**What to produce:** Return the records, each one exactly as written.

**The data:**
*** Block opens ***
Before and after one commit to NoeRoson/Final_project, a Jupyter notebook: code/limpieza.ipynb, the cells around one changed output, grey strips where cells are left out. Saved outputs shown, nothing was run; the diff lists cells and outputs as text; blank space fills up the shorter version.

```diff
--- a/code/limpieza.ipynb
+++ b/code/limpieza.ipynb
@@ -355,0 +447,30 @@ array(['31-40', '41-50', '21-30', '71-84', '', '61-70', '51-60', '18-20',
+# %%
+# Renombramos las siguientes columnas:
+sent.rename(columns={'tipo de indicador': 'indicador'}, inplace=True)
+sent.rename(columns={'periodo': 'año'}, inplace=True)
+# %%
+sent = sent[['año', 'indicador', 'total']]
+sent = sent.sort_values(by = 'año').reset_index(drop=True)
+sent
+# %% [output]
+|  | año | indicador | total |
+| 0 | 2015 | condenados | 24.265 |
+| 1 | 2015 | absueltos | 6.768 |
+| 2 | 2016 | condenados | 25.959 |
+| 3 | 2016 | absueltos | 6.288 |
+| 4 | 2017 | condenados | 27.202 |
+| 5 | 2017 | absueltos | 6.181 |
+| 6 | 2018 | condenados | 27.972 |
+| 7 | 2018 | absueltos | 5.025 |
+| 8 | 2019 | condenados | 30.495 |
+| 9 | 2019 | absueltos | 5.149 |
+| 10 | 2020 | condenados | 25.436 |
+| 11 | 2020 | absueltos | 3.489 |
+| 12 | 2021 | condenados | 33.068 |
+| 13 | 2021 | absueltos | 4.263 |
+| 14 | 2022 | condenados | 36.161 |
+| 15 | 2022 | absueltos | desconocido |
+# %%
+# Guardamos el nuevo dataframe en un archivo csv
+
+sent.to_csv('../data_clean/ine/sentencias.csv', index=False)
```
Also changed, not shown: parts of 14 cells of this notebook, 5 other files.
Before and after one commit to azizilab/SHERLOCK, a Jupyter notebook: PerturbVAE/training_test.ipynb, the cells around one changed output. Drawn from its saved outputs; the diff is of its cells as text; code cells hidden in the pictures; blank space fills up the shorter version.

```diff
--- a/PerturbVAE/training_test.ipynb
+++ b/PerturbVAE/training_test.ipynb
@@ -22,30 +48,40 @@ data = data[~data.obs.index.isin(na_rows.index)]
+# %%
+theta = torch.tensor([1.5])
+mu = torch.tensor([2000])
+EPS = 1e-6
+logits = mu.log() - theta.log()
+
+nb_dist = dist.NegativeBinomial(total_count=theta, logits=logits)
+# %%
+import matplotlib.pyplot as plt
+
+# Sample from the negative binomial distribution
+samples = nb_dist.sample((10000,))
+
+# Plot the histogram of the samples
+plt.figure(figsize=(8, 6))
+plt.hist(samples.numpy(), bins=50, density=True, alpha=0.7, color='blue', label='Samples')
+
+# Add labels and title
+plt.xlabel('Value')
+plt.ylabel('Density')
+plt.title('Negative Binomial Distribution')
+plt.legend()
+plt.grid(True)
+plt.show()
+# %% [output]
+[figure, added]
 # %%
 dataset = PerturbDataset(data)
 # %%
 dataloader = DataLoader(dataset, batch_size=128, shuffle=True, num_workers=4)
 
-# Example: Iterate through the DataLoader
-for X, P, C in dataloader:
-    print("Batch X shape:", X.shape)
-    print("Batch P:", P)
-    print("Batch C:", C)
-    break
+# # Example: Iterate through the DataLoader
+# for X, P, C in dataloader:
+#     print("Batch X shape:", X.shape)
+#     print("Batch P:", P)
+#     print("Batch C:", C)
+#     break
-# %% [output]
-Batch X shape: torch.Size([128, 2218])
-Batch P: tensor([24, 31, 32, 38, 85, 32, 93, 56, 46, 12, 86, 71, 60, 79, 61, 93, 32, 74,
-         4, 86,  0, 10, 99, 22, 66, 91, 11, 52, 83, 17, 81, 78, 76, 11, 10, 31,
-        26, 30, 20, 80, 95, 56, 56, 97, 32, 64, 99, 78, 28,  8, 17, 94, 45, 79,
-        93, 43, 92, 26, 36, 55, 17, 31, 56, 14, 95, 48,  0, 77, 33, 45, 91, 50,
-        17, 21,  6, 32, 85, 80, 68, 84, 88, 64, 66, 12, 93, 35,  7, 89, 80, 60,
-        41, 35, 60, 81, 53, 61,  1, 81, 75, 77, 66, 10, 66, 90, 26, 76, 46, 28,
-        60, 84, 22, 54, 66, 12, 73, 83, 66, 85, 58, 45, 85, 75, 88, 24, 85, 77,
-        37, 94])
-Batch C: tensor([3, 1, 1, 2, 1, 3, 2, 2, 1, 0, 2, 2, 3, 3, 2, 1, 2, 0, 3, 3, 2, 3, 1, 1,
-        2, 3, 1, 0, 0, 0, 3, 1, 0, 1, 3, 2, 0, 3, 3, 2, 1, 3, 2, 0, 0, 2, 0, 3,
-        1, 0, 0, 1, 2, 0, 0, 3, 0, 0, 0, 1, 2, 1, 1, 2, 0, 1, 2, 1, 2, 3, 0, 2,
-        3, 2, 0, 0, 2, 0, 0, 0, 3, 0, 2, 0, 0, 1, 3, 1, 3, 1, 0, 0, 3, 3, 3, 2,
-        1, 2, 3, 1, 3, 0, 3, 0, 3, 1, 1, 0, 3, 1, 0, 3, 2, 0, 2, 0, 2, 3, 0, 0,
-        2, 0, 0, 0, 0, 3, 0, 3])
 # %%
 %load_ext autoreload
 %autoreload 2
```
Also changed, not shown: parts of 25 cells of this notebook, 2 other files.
*** Block closes ***
**Exercise result:**
Before and after one commit to NoeRoson/Final_project, a Jupyter notebook: code/limpieza.ipynb, the cells around one changed output, grey strips where cells are left out. Saved outputs shown, nothing was run; the diff lists cells and outputs as text; blank space fills up the shorter version.

```diff
--- a/code/limpieza.ipynb
+++ b/code/limpieza.ipynb
@@ -355,0 +447,30 @@ array(['31-40', '41-50', '21-30', '71-84', '', '61-70', '51-60', '18-20',
+# %%
+# Renombramos las siguientes columnas:
+sent.rename(columns={'tipo de indicador': 'indicador'}, inplace=True)
+sent.rename(columns={'periodo': 'año'}, inplace=True)
+# %%
+sent = sent[['año', 'indicador', 'total']]
+sent = sent.sort_values(by = 'año').reset_index(drop=True)
+sent
+# %% [output]
+|  | año | indicador | total |
+| 0 | 2015 | condenados | 24.265 |
+| 1 | 2015 | absueltos | 6.768 |
+| 2 | 2016 | condenados | 25.959 |
+| 3 | 2016 | absueltos | 6.288 |
+| 4 | 2017 | condenados | 27.202 |
+| 5 | 2017 | absueltos | 6.181 |
+| 6 | 2018 | condenados | 27.972 |
+| 7 | 2018 | absueltos | 5.025 |
+| 8 | 2019 | condenados | 30.495 |
+| 9 | 2019 | absueltos | 5.149 |
+| 10 | 2020 | condenados | 25.436 |
+| 11 | 2020 | absueltos | 3.489 |
+| 12 | 2021 | condenados | 33.068 |
+| 13 | 2021 | absueltos | 4.263 |
+| 14 | 2022 | condenados | 36.161 |
+| 15 | 2022 | absueltos | desconocido |
+# %%
+# Guardamos el nuevo dataframe en un archivo csv
+
+sent.to_csv('../data_clean/ine/sentencias.csv', index=False)
```
Also changed, not shown: parts of 14 cells of this notebook, 5 other files.
Before and after one commit to azizilab/SHERLOCK, a Jupyter notebook: PerturbVAE/training_test.ipynb, the cells around one changed output. Drawn from its saved outputs; the diff is of its cells as text; code cells hidden in the pictures; blank space fills up the shorter version.

```diff
--- a/PerturbVAE/training_test.ipynb
+++ b/PerturbVAE/training_test.ipynb
@@ -22,30 +48,40 @@ data = data[~data.obs.index.isin(na_rows.index)]
+# %%
+theta = torch.tensor([1.5])
+mu = torch.tensor([2000])
+EPS = 1e-6
+logits = mu.log() - theta.log()
+
+nb_dist = dist.NegativeBinomial(total_count=theta, logits=logits)
+# %%
+import matplotlib.pyplot as plt
+
+# Sample from the negative binomial distribution
+samples = nb_dist.sample((10000,))
+
+# Plot the histogram of the samples
+plt.figure(figsize=(8, 6))
+plt.hist(samples.numpy(), bins=50, density=True, alpha=0.7, color='blue', label='Samples')
+
+# Add labels and title
+plt.xlabel('Value')
+plt.ylabel('Density')
+plt.title('Negative Binomial Distribution')
+plt.legend()
+plt.grid(True)
+plt.show()
+# %% [output]
+[figure, added]
 # %%
 dataset = PerturbDataset(data)
 # %%
 dataloader = DataLoader(dataset, batch_size=128, shuffle=True, num_workers=4)
 
-# Example: Iterate through the DataLoader
-for X, P, C in dataloader:
-    print("Batch X shape:", X.shape)
-    print("Batch P:", P)
-    print("Batch C:", C)
-    break
+# # Example: Iterate through the DataLoader
+# for X, P, C in dataloader:
+#     print("Batch X shape:", X.shape)
+#     print("Batch P:", P)
+#     print("Batch C:", C)
+#     break
-# %% [output]
-Batch X shape: torch.Size([128, 2218])
-Batch P: tensor([24, 31, 32, 38, 85, 32, 93, 56, 46, 12, 86, 71, 60, 79, 61, 93, 32, 74,
-         4, 86,  0, 10, 99, 22, 66, 91, 11, 52, 83, 17, 81, 78, 76, 11, 10, 31,
-        26, 30, 20, 80, 95, 56, 56, 97, 32, 64, 99, 78, 28,  8, 17, 94, 45, 79,
-        93, 43, 92, 26, 36, 55, 17, 31, 56, 14, 95, 48,  0, 77, 33, 45, 91, 50,
-        17, 21,  6, 32, 85, 80, 68, 84, 88, 64, 66, 12, 93, 35,  7, 89, 80, 60,
-        41, 35, 60, 81, 53, 61,  1, 81, 75, 77, 66, 10, 66, 90, 26, 76, 46, 28,
-        60, 84, 22, 54, 66, 12, 73, 83, 66, 85, 58, 45, 85, 75, 88, 24, 85, 77,
-        37, 94])
-Batch C: tensor([3, 1, 1, 2, 1, 3, 2, 2, 1, 0, 2, 2, 3, 3, 2, 1, 2, 0, 3, 3, 2, 3, 1, 1,
-        2, 3, 1, 0, 0, 0, 3, 1, 0, 1, 3, 2, 0, 3, 3, 2, 1, 3, 2, 0, 0, 2, 0, 3,
-        1, 0, 0, 1, 2, 0, 0, 3, 0, 0, 0, 1, 2, 1, 1, 2, 0, 1, 2, 1, 2, 3, 0, 2,
-        3, 2, 0, 0, 2, 0, 0, 0, 3, 0, 2, 0, 0, 1, 3, 1, 3, 1, 0, 0, 3, 3, 3, 2,
-        1, 2, 3, 1, 3, 0, 3, 0, 3, 1, 1, 0, 3, 1, 0, 3, 2, 0, 2, 0, 2, 3, 0, 0,
-        2, 0, 0, 0, 0, 3, 0, 3])
 # %%
 %load_ext autoreload
 %autoreload 2
```
Also changed, not shown: parts of 25 cells of this notebook, 2 other files.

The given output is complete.